### [GOAL OF THE EXERCISE]
The reply should contain every entry exactly as given, with no pictures in it.

*** Begin section ***

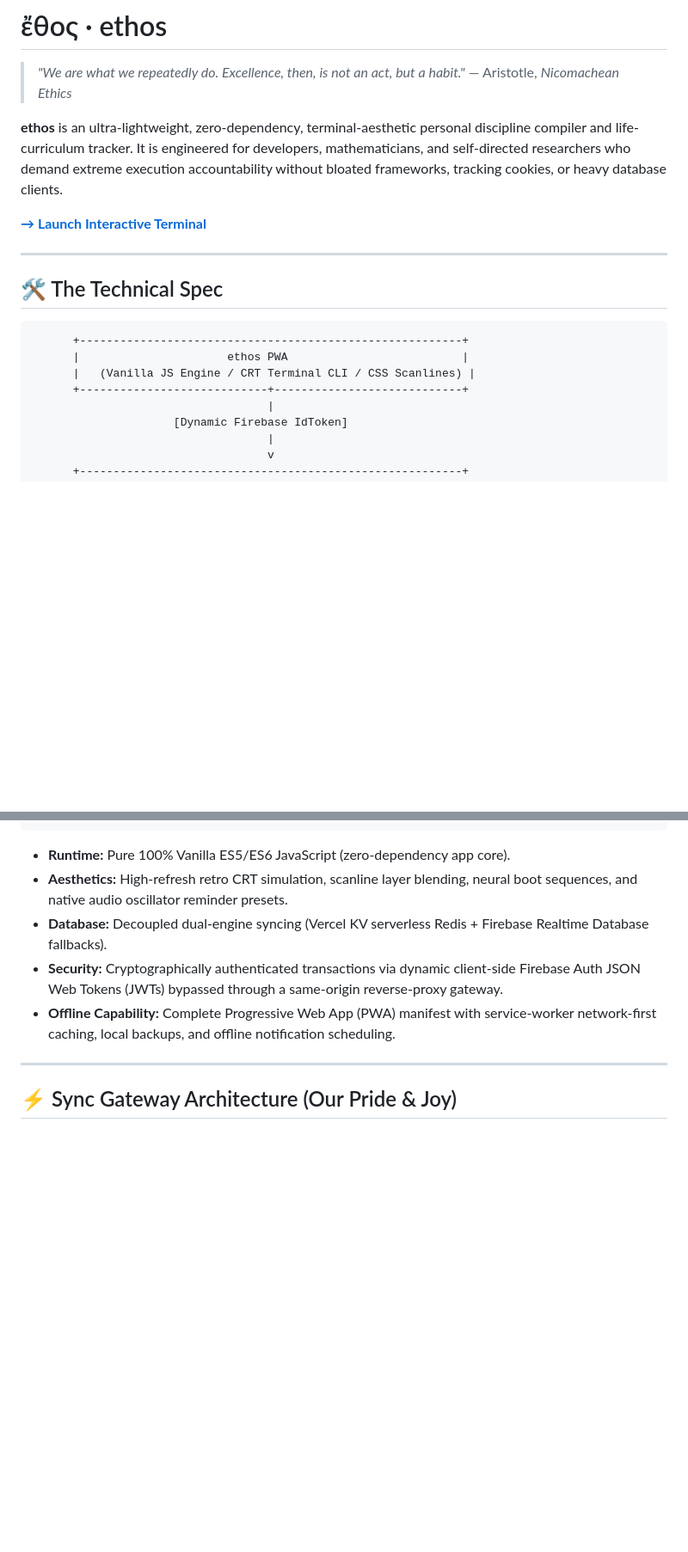
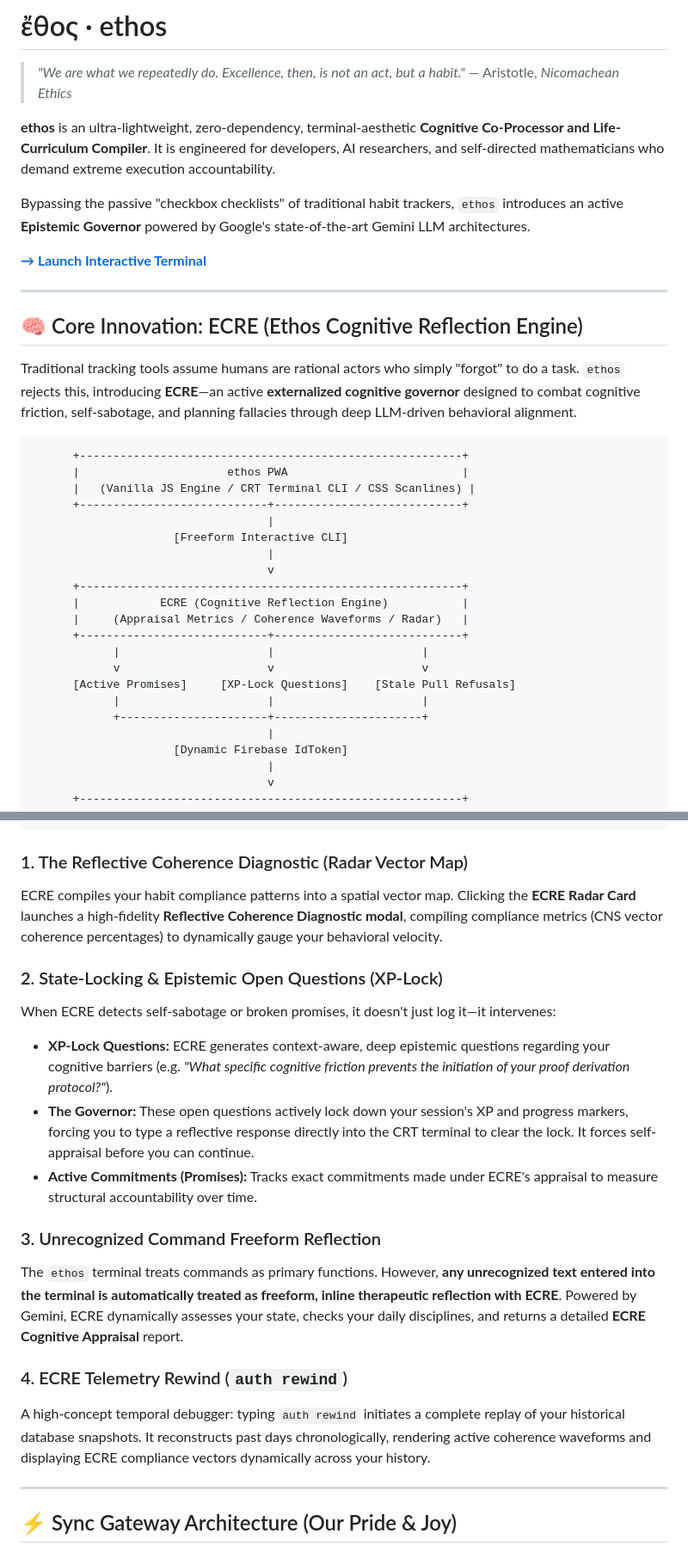
Before and after one commit to LaRoyBot/ethos, a Markdown page: README.md, 2 parts joined by grey strips. Shown at 86% size. GitHub-like rendering; blank space fills up the shorter version.

Commit message:
docs(readme): highlight ECRE (Ethos Cognitive Reflection Engine) cognitive governor system, XP-locks, and agentic rewind diagnostics

````diff
--- a/README.md
+++ b/README.md
@@ -2,19 +2,36 @@
 
 > *"We are what we repeatedly do. Excellence, then, is not an act, but a habit."* — Aristotle, *Nicomachean Ethics*
 
-**ethos** is an ultra-lightweight, zero-dependency, terminal-aesthetic personal discipline compiler and life-curriculum tracker. It is engineered for developers, mathematicians, and self-directed researchers who demand extreme execution accountability without bloated frameworks, tracking cookies, or heavy database clients.
+**ethos** is an ultra-lightweight, zero-dependency, terminal-aesthetic **Cognitive Co-Processor and Life-Curriculum Compiler**. It is engineered for developers, AI researchers, and self-directed mathematicians who demand extreme execution accountability.
+
+Bypassing the passive "checkbox checklists" of traditional habit trackers, `ethos` introduces an active **Epistemic Governor** powered by Google's state-of-the-art Gemini LLM architectures.
 
 **[→ Launch Interactive Terminal](https://ethos-jet.vercel.app)**
 
 ---
 
-## 🛠️ The Technical Spec
+## 🧠 Core Innovation: ECRE (Ethos Cognitive Reflection Engine)
+
+Traditional tracking tools assume humans are rational actors who simply "forgot" to do a task. `ethos` rejects this, introducing **ECRE**—an active **externalized cognitive governor** designed to combat cognitive friction, self-sabotage, and planning fallacies through deep LLM-driven behavioral alignment.
 
 ```
       +---------------------------------------------------------+
       |                      ethos PWA                          |
       |   (Vanilla JS Engine / CRT Terminal CLI / CSS Scanlines) |
       +----------------------------+----------------------------+
+                                   |
+                     [Freeform Interactive CLI]
+                                   |
+                                   v
+      +---------------------------------------------------------+
+      |            ECRE (Cognitive Reflection Engine)           |
+      |     (Appraisal Metrics / Coherence Waveforms / Radar)   |
+      +----------------------------+----------------------------+
+            |                      |                      |
+            v                      v                      v
+      [Active Promises]     [XP-Lock Questions]    [Stale Pull Refusals]
+            |                      |                      |
+            +----------------------+----------------------+
                                    |
                      [Dynamic Firebase IdToken]
                                    |
@@ -33,11 +50,20 @@
       +---------------------------------------------------------+
 ```
 
-*   **Runtime:** Pure 100% Vanilla ES5/ES6 JavaScript (zero-dependency app core).
-*   **Aesthetics:** High-refresh retro CRT simulation, scanline layer blending, neural boot sequences, and native audio oscillator reminder presets.
-*   **Database:** Decoupled dual-engine syncing (Vercel KV serverless Redis + Firebase Realtime Database fallbacks).
-*   **Security:** Cryptographically authenticated transactions via dynamic client-side Firebase Auth JSON Web Tokens (JWTs) bypassed through a same-origin reverse-proxy gateway.
-*   **Offline Capability:** Complete Progressive Web App (PWA) manifest with service-worker network-first caching, local backups, and offline notification scheduling.
+### 1. The Reflective Coherence Diagnostic (Radar Vector Map)
+ECRE compiles your habit compliance patterns into a spatial vector map. Clicking the **ECRE Radar Card** launches a high-fidelity **Reflective Coherence Diagnostic modal**, compiling compliance metrics (CNS vector coherence percentages) to dynamically gauge your behavioral velocity.
+
+### 2. State-Locking & Epistemic Open Questions (XP-Lock)
+When ECRE detects self-sabotage or broken promises, it doesn't just log it—it intervenes:
+*   **XP-Lock Questions:** ECRE generates context-aware, deep epistemic questions regarding your cognitive barriers (e.g. *"What specific cognitive friction prevents the initiation of your proof derivation protocol?"*).
+*   **The Governor:** These open questions actively lock down your session's XP and progress markers, forcing you to type a reflective response directly into the CRT terminal to clear the lock. It forces self-appraisal before you can continue.
+*   **Active Commitments (Promises):** Tracks exact commitments made under ECRE's appraisal to measure structural accountability over time.
+
+### 3. Unrecognized Command Freeform Reflection
+The `ethos` terminal treats commands as primary functions. However, **any unrecognized text entered into the terminal is automatically treated as freeform, inline therapeutic reflection with ECRE**. Powered by Gemini, ECRE dynamically assesses your state, checks your daily disciplines, and returns a detailed **ECRE Cognitive Appraisal** report.
+
+### 4. ECRE Telemetry Rewind (`auth rewind`)
+A high-concept temporal debugger: typing `auth rewind` initiates a complete replay of your historical database snapshots. It reconstructs past days chronologically, rendering active coherence waveforms and displaying ECRE compliance vectors dynamically across your history.
 
 ---
 
````
Also changed, not shown: other parts of README.md (+1 -0 lines).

*** End section ***

### [ANSWER]
Before and after one commit to LaRoyBot/ethos, a Markdown page: README.md, 2 parts joined by grey strips. Shown at 86% size. GitHub-like rendering; blank space fills up the shorter version.

Commit message:
docs(readme): highlight ECRE (Ethos Cognitive Reflection Engine) cognitive governor system, XP-locks, and agentic rewind diagnostics

````diff
--- a/README.md
+++ b/README.md
@@ -2,19 +2,36 @@
 
 > *"We are what we repeatedly do. Excellence, then, is not an act, but a habit."* — Aristotle, *Nicomachean Ethics*
 
-**ethos** is an ultra-lightweight, zero-dependency, terminal-aesthetic personal discipline compiler and life-curriculum tracker. It is engineered for developers, mathematicians, and self-directed researchers who demand extreme execution accountability without bloated frameworks, tracking cookies, or heavy database clients.
+**ethos** is an ultra-lightweight, zero-dependency, terminal-aesthetic **Cognitive Co-Processor and Life-Curriculum Compiler**. It is engineered for developers, AI researchers, and self-directed mathematicians who demand extreme execution accountability.
+
+Bypassing the passive "checkbox checklists" of traditional habit trackers, `ethos` introduces an active **Epistemic Governor** powered by Google's state-of-the-art Gemini LLM architectures.
 
 **[→ Launch Interactive Terminal](https://ethos-jet.vercel.app)**
 
 ---
 
-## 🛠️ The Technical Spec
+## 🧠 Core Innovation: ECRE (Ethos Cognitive Reflection Engine)
+
+Traditional tracking tools assume humans are rational actors who simply "forgot" to do a task. `ethos` rejects this, introducing **ECRE**—an active **externalized cognitive governor** designed to combat cognitive friction, self-sabotage, and planning fallacies through deep LLM-driven behavioral alignment.
 
 ```
       +---------------------------------------------------------+
       |                      ethos PWA                          |
       |   (Vanilla JS Engine / CRT Terminal CLI / CSS Scanlines) |
       +----------------------------+----------------------------+
+                                   |
+                     [Freeform Interactive CLI]
+                                   |
+                                   v
+      +---------------------------------------------------------+
+      |            ECRE (Cognitive Reflection Engine)           |
+      |     (Appraisal Metrics / Coherence Waveforms / Radar)   |
+      +----------------------------+----------------------------+
+            |                      |                      |
+            v                      v                      v
+      [Active Promises]     [XP-Lock Questions]    [Stale Pull Refusals]
+            |                      |                      |
+            +----------------------+----------------------+
                                    |
                      [Dynamic Firebase IdToken]
                                    |
@@ -33,11 +50,20 @@
       +---------------------------------------------------------+
 ```
 
-*   **Runtime:** Pure 100% Vanilla ES5/ES6 JavaScript (zero-dependency app core).
-*   **Aesthetics:** High-refresh retro CRT simulation, scanline layer blending, neural boot sequences, and native audio oscillator reminder presets.
-*   **Database:** Decoupled dual-engine syncing (Vercel KV serverless Redis + Firebase Realtime Database fallbacks).
-*   **Security:** Cryptographically authenticated transactions via dynamic client-side Firebase Auth JSON Web Tokens (JWTs) bypassed through a same-origin reverse-proxy gateway.
-*   **Offline Capability:** Complete Progressive Web App (PWA) manifest with service-worker network-first caching, local backups, and offline notification scheduling.
+### 1. The Reflective Coherence Diagnostic (Radar Vector Map)
+ECRE compiles your habit compliance patterns into a spatial vector map. Clicking the **ECRE Radar Card** launches a high-fidelity **Reflective Coherence Diagnostic modal**, compiling compliance metrics (CNS vector coherence percentages) to dynamically gauge your behavioral velocity.
+
+### 2. State-Locking & Epistemic Open Questions (XP-Lock)
+When ECRE detects self-sabotage or broken promises, it doesn't just log it—it intervenes:
+*   **XP-Lock Questions:** ECRE generates context-aware, deep epistemic questions regarding your cognitive barriers (e.g. *"What specific cognitive friction prevents the initiation of your proof derivation protocol?"*).
+*   **The Governor:** These open questions actively lock down your session's XP and progress markers, forcing you to type a reflective response directly into the CRT terminal to clear the lock. It forces self-appraisal before you can continue.
+*   **Active Commitments (Promises):** Tracks exact commitments made under ECRE's appraisal to measure structural accountability over time.
+
+### 3. Unrecognized Command Freeform Reflection
+The `ethos` terminal treats commands as primary functions. However, **any unrecognized text entered into the terminal is automatically treated as freeform, inline therapeutic reflection with ECRE**. Powered by Gemini, ECRE dynamically assesses your state, checks your daily disciplines, and returns a detailed **ECRE Cognitive Appraisal** report.
+
+### 4. ECRE Telemetry Rewind (`auth rewind`)
+A high-concept temporal debugger: typing `auth rewind` initiates a complete replay of your historical database snapshots. It reconstructs past days chronologically, rendering active coherence waveforms and displaying ECRE compliance vectors dynamically across your history.
 
 ---
 
````
Also changed, not shown: other parts of README.md (+1 -0 lines).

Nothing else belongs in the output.